YOUR TASK: Each line that includes "items" must be copied from the records.

--- START ---

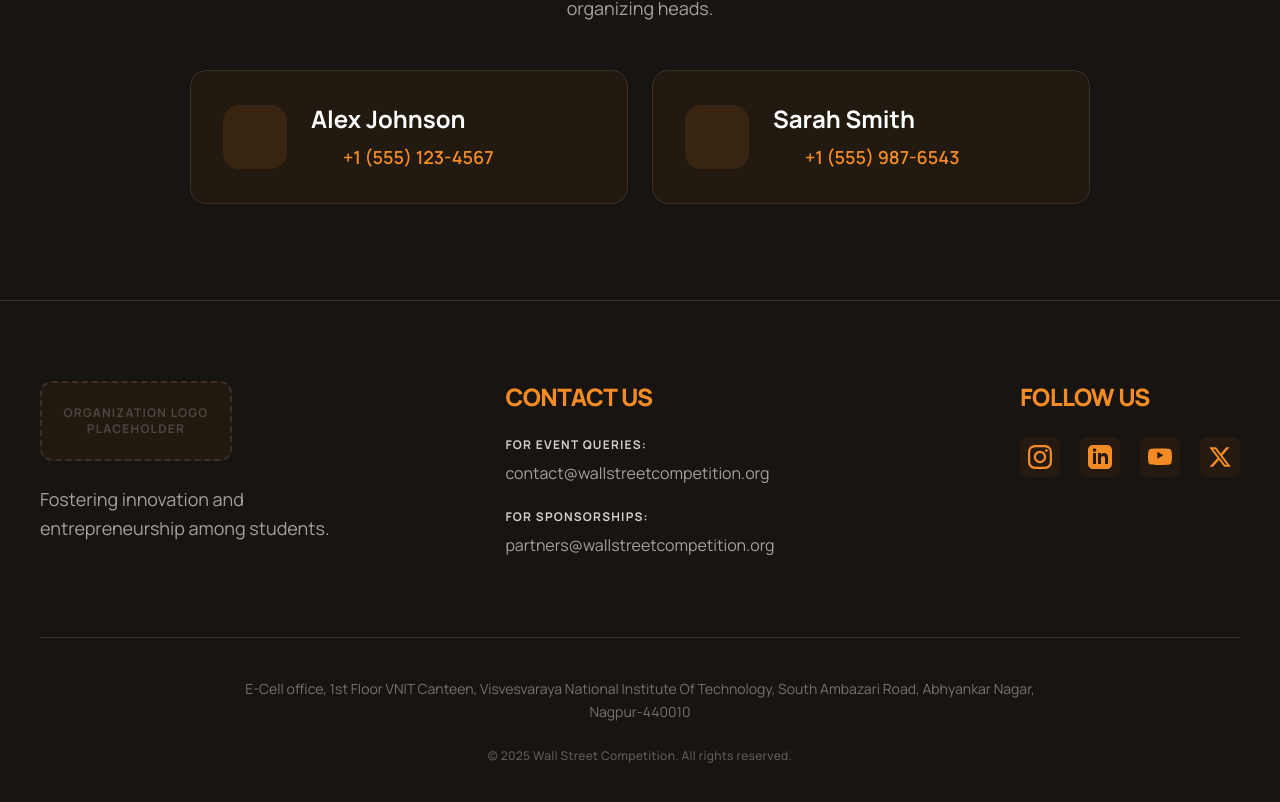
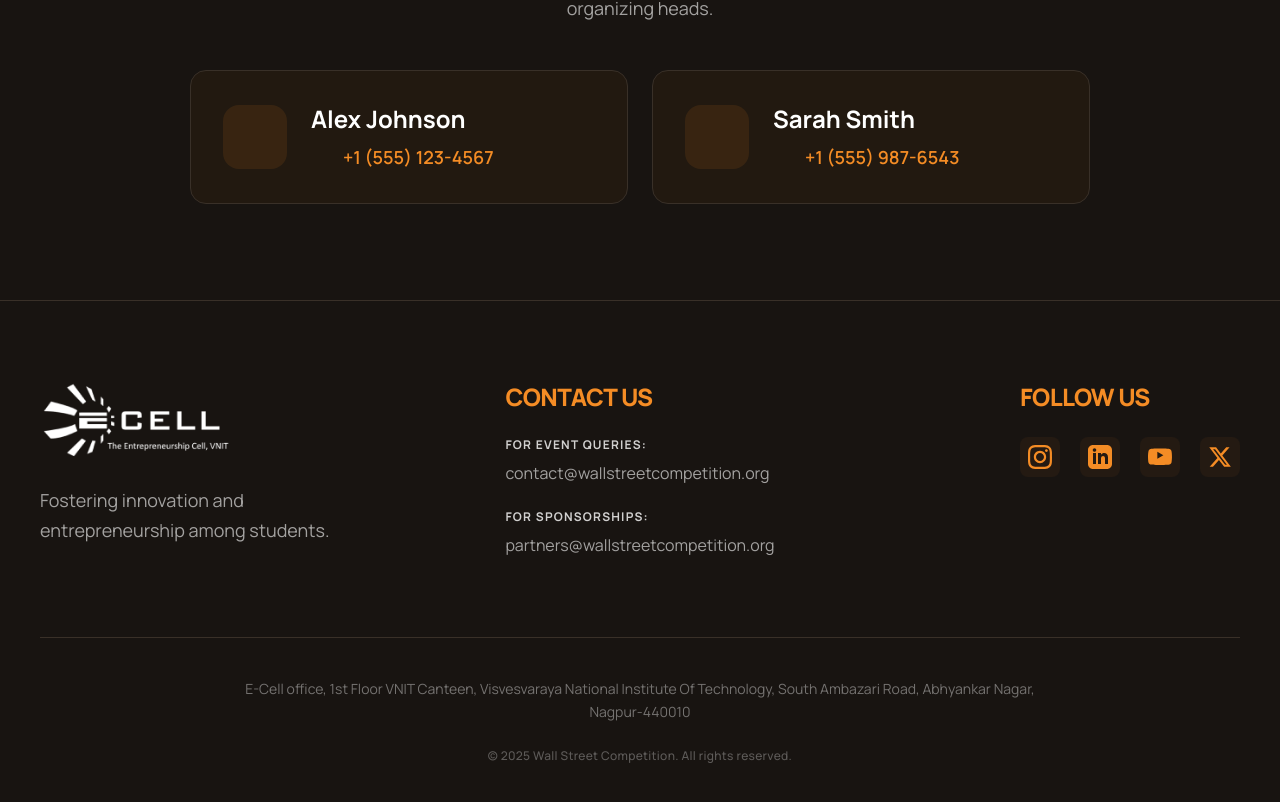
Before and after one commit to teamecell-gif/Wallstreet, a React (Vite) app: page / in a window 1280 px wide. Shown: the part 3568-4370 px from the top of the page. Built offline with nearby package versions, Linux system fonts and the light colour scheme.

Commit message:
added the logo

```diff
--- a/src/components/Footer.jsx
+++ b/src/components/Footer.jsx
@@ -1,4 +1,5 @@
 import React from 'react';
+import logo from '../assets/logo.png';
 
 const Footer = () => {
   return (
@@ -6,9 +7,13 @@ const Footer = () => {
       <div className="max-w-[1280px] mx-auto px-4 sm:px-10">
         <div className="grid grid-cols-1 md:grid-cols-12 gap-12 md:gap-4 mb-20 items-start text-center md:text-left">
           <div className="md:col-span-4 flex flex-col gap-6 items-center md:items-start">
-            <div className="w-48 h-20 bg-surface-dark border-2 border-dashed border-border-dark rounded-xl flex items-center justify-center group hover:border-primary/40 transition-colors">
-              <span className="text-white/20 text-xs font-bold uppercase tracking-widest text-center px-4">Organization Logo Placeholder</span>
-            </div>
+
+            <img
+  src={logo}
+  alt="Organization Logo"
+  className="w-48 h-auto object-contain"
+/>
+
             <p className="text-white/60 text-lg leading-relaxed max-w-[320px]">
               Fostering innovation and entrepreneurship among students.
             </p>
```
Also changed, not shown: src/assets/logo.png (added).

--- END ---
--- START ---

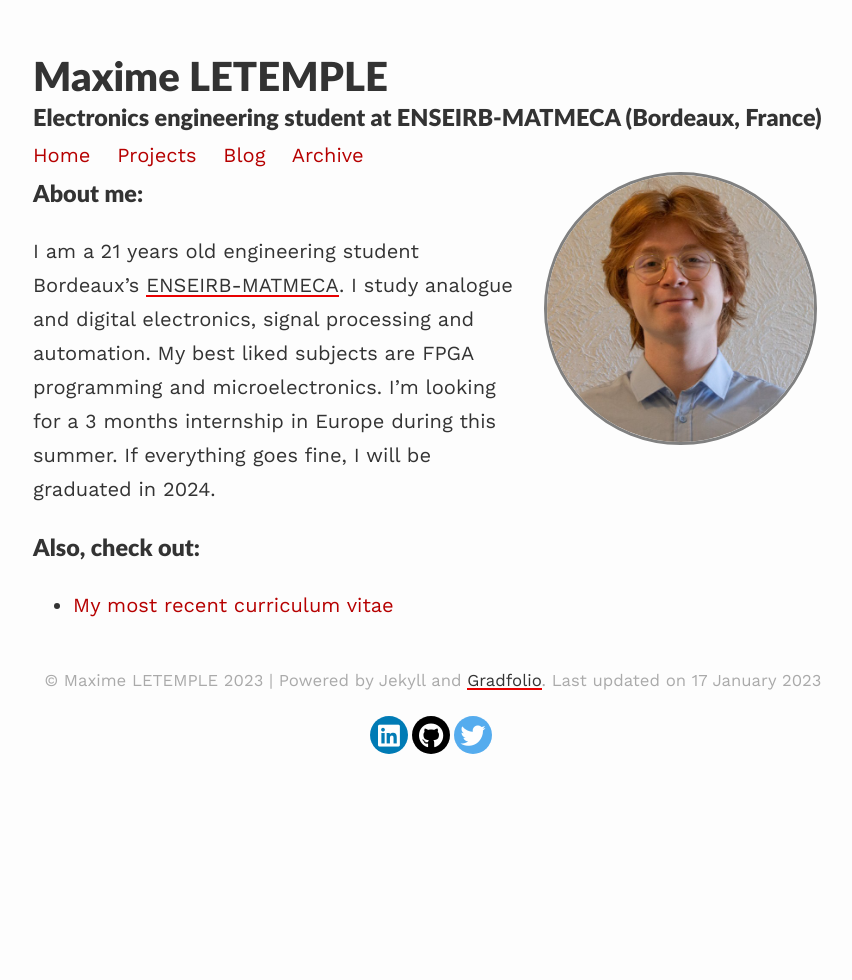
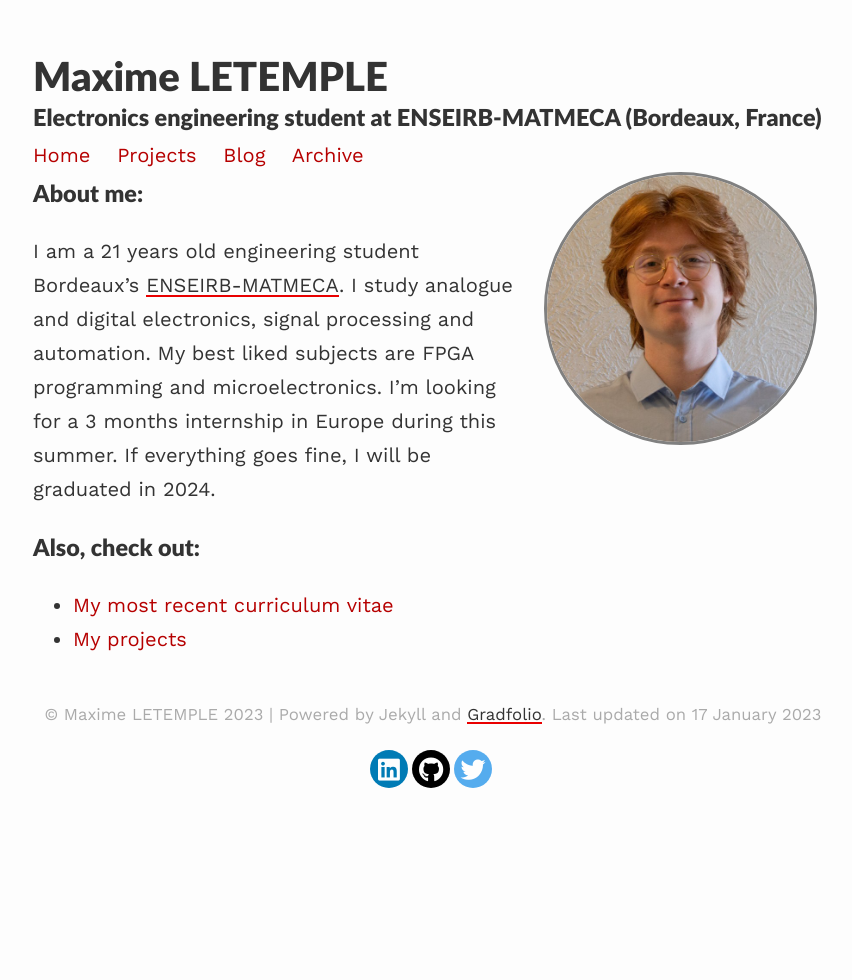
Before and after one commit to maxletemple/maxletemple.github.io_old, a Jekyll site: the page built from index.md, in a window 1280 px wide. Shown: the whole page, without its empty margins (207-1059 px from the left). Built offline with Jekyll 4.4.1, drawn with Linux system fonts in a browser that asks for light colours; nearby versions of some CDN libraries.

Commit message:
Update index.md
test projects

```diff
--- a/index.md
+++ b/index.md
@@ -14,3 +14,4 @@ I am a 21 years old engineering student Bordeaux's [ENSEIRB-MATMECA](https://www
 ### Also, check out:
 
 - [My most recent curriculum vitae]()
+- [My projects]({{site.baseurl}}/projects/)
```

--- END ---

EXERCISE SOLUTION:
         <div className="grid grid-cols-1 md:grid-cols-12 gap-12 md:gap-4 mb-20 items-start text-center md:text-left">
           <div className="md:col-span-4 flex flex-col gap-6 items-center md:items-start">
-            <div className="w-48 h-20 bg-surface-dark border-2 border-dashed border-border-dark rounded-xl flex items-center justify-center group hover:border-primary/40 transition-colors">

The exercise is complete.